Preparing to start a professional career in massage therapy may seem simple enough—especially since the demand for massage therapists is expected to continue growing. In 2012, the Bureau of Labor Statistics projected that the number of massage jobs in the U.S. will increase by 23 percent by the year 2022.
Even if you have a top-notch education and there's plenty of demand for your services, you might encounter a few surprises as you venture into the professional world.
Massage Job Surprise #1: It Pays to Be an Employee
Many new massage therapists expect to start their own practices and be self-employed, which is a terrific goal. However, working for an employer has many benefits and can be a great starting point for those new to the massage field. Managing a private practice requires business and marketing experience to ensure success and secure regular clientele. I encourage therapists to gain a deep understanding of the industry before launching their own practice.
Working for a well-respected employer, either in private practice or at a franchise, can help massage therapists develop professionally, hone techniques and gain hands-on experience—which goes a long way toward making up for a per-massage payment that will be less than what you would earn working for yourself. Your focus can be much narrower at these establishments, since the employer is responsible for marketing and other business logistics, giving therapists the opportunity to learn a lot that will, down the road, make them more successful as businesspeople.
Massage Job Surprise #2: On Resumes, Less Is More
When it comes to resumes, massage job seekers often think that the more they have listed, the more employable they look. When I talk to therapists who are developing and building their resumes, I tell them the exact opposite. If an applicant has reflexology listed on his resume, during an interview the employer will expect the applicant to answer questions about and be able to perform this technique. If the applicant has only taken a limited number of hours in reflexology and is unable to answer questions about it, the employer will—with good reason—doubt his competence. It is important that massage therapists can confidently speak about—and perform—all the skills and techniques on their resume.
Massage therapists should also look prepared at the interview. In the field of massage therapy, we are first and foremost professionals, and employers will expect therapists to wear professional, appropriate clothing and shoes both in the interview and on the job.
Massage Job Surprise #3: Thinking Outside the Back Makes an Impression
Interviews for massage jobs are typically two-fold; there is a verbal portion and then a hands-on portion in which the applicant is asked to massage one or two people. This allows employers to get a good feel for the applicant's technique and style, and determine whether she is going to be a good fit for the practice.
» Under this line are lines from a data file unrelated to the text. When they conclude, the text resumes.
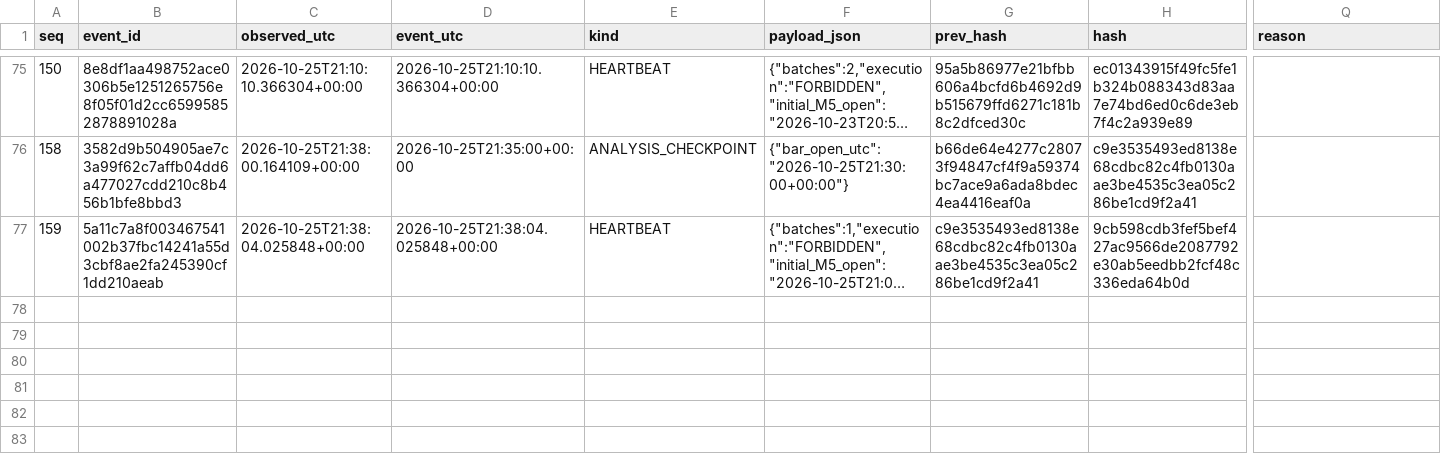
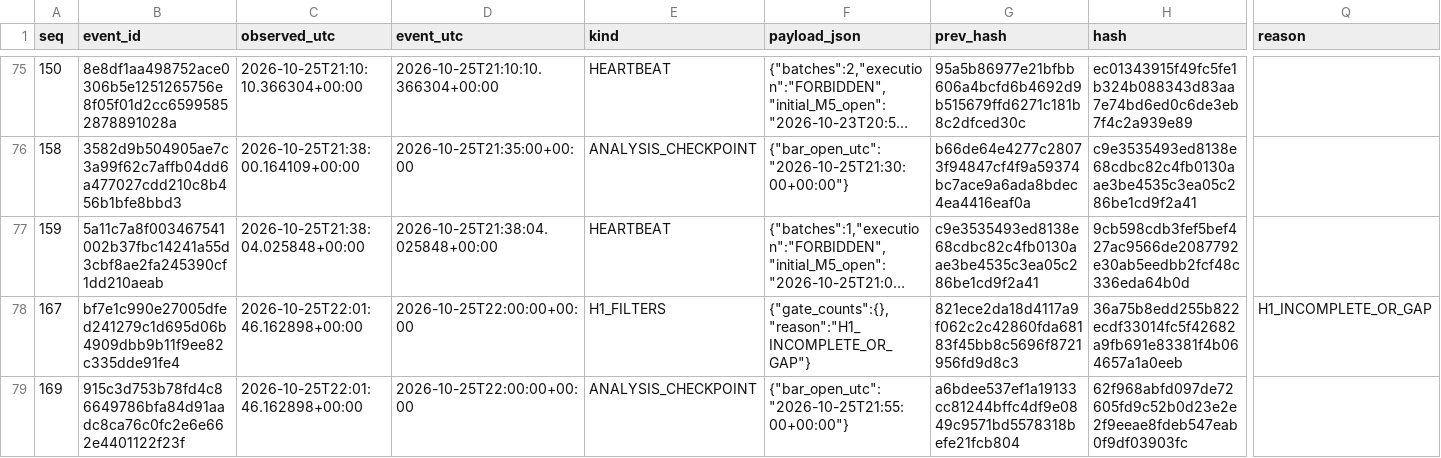
Before and after one commit to cardenm1/fx-signals-bot, a CSV file: session/stages.csv, drawn as a sheet; only a part is shown, gaps mark what is left out; long unchanged cells end in …; rows hold the shown columns only; the diff covers the shown part only; the diff names each change by its address in the sheet, - before the commit and + after, or states it on an @@ line.

```diff
--- a/session/stages.csv
+++ b/session/stages.csv
+row 78: 167 | bf7e1c990e27005dfed241279c1d695d06b4909dbb9b11f9ee82c335dde91fe4 | 2026-10-25T22:01:46.162898+00:00 | 2026-10-25T22:00:00+00:00 | H1_FILTERS | {"gate_counts":{},"reason":"H1_INCOMPLETE_OR_GAP"} | 821ece2da18d4117a9f062c2c42860fda68183f45bb8c5696f8721956fd9d8c3 | 36a75b8edd255b822ecdf33014fc5f42682a9fb691e83381f4b064657a1a0eeb | H1_INCOMPLETE_OR_GAP
+row 79: 169 | 915c3d753b78fd4c86649786bfa84d91aadc8ca76c0fc2e6e662e4401122f23f | 2026-10-25T22:01:46.162898+00:00 | 2026-10-25T22:00:00+00:00 | ANALYSIS_CHECKPOINT | {"bar_open_utc":"2026-10-25T21:55:00+00:00"} | a6bdee537ef1a19133cc81244bffc4df9e0849c9571bd5578318befe21fcb804 | 62f968abfd097de72605fd9c52b0d23e2e2f9eeae8fdeb547eab0f9df03903fc
```
Also changed, not shown: 1 added row elsewhere in this file, session/events.csv, 3 other files.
In many cases, employers interview a number of applicants. In the past, I've seen interviews where employers talk to more than 50 applicants in the span of three days. In my experience, it is also very common for therapists to focus on the massage recipient's back during the hands-on portion. If you are the interviewer, that's a lot of back massages.
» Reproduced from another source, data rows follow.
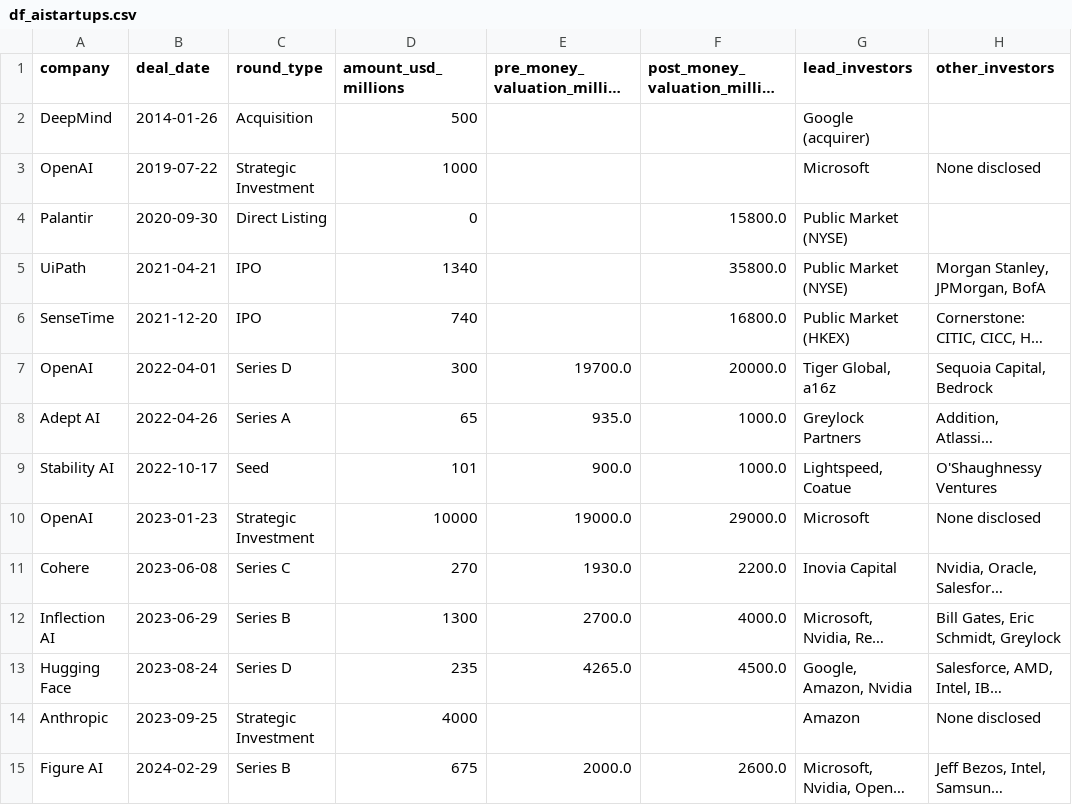
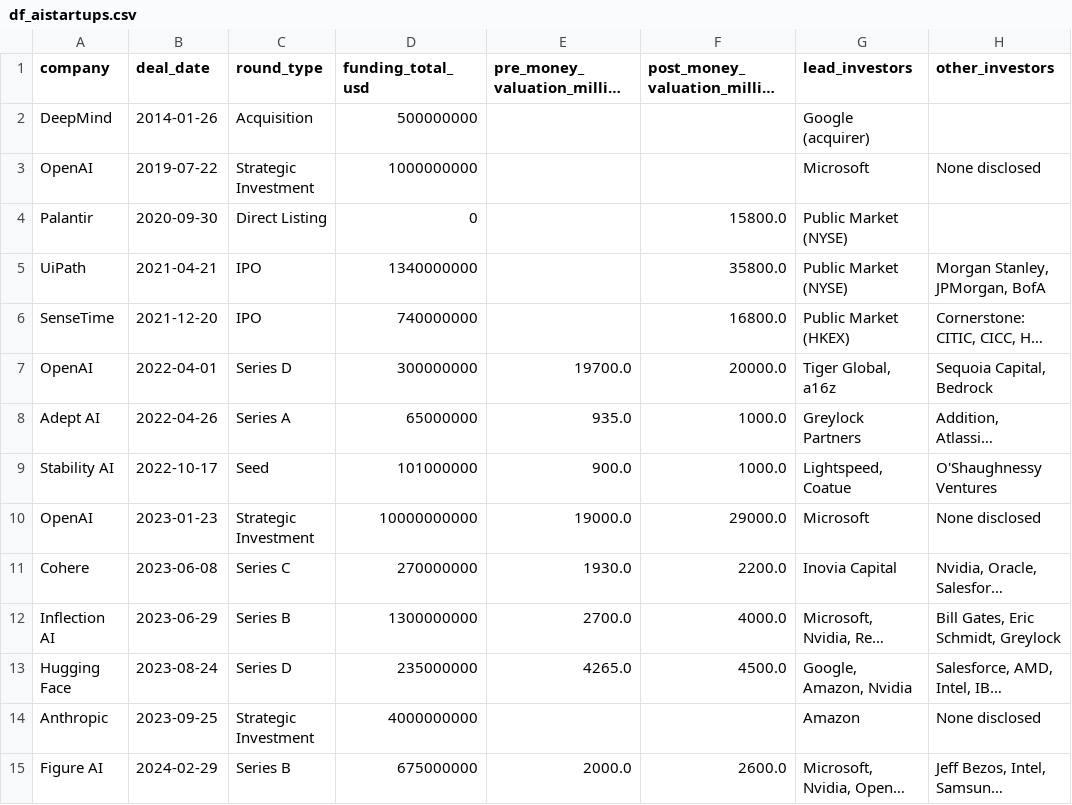
Before and after one commit to feyzaunutulmaz/capstone_ai_startup_intelligence, a CSV file: df_aistartups.csv, drawn as a sheet; only a part is shown; long unchanged cells end in …; the diff covers the shown part only; the diff names each change by its address in the sheet, - before the commit and + after, or states it on an @@ line.

```diff
--- a/df_aistartups.csv
+++ b/df_aistartups.csv
-D1: amount_usd_millions
+D1: funding_total_usd
-D2 (funding_total_usd): 500
+D2 (funding_total_usd): 500000000
-D3 (funding_total_usd): 1000
+D3 (funding_total_usd): 1000000000
-D5 (funding_total_usd): 1340
+D5 (funding_total_usd): 1340000000
-D6 (funding_total_usd): 740
+D6 (funding_total_usd): 740000000
-D7 (funding_total_usd): 300
+D7 (funding_total_usd): 300000000
-D8 (funding_total_usd): 65
+D8 (funding_total_usd): 65000000
-D9 (funding_total_usd): 101
+D9 (funding_total_usd): 101000000
-D10 (funding_total_usd): 10000
+D10 (funding_total_usd): 10000000000
-D11 (funding_total_usd): 270
+D11 (funding_total_usd): 270000000
-D12 (funding_total_usd): 1300
+D12 (funding_total_usd): 1300000000
-D13 (funding_total_usd): 235
+D13 (funding_total_usd): 235000000
-D14 (funding_total_usd): 4000
+D14 (funding_total_usd): 4000000000
-D15 (funding_total_usd): 675
+D15 (funding_total_usd): 675000000
```
Also changed, not shown: 24 edited cells elsewhere in this file, 11 other files.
I advise massage job-seekers to wow interviewers by choosing areas of the body that aren't usually focused on. Applicants sometimes only have 15 to 30 minutes to make an impression. Rather than massaging the same area as others, typically the back, I encourage therapists to concentrate on head, neck, arms and hands, or the legs and feet. This allows therapists to showcase the breadth of their abilities and techniques, while showing diversity and mastery in areas that take more thought. This can make a lasting impression.
Prepare to Search for Massage Jobs
Working in massage therapy can be challenging, rewarding and full of surprises. To avoid being caught off-guard, massage job seekers should prepare for the search by talking to colleagues, instructors and other professionals who can share the in and outs of the field.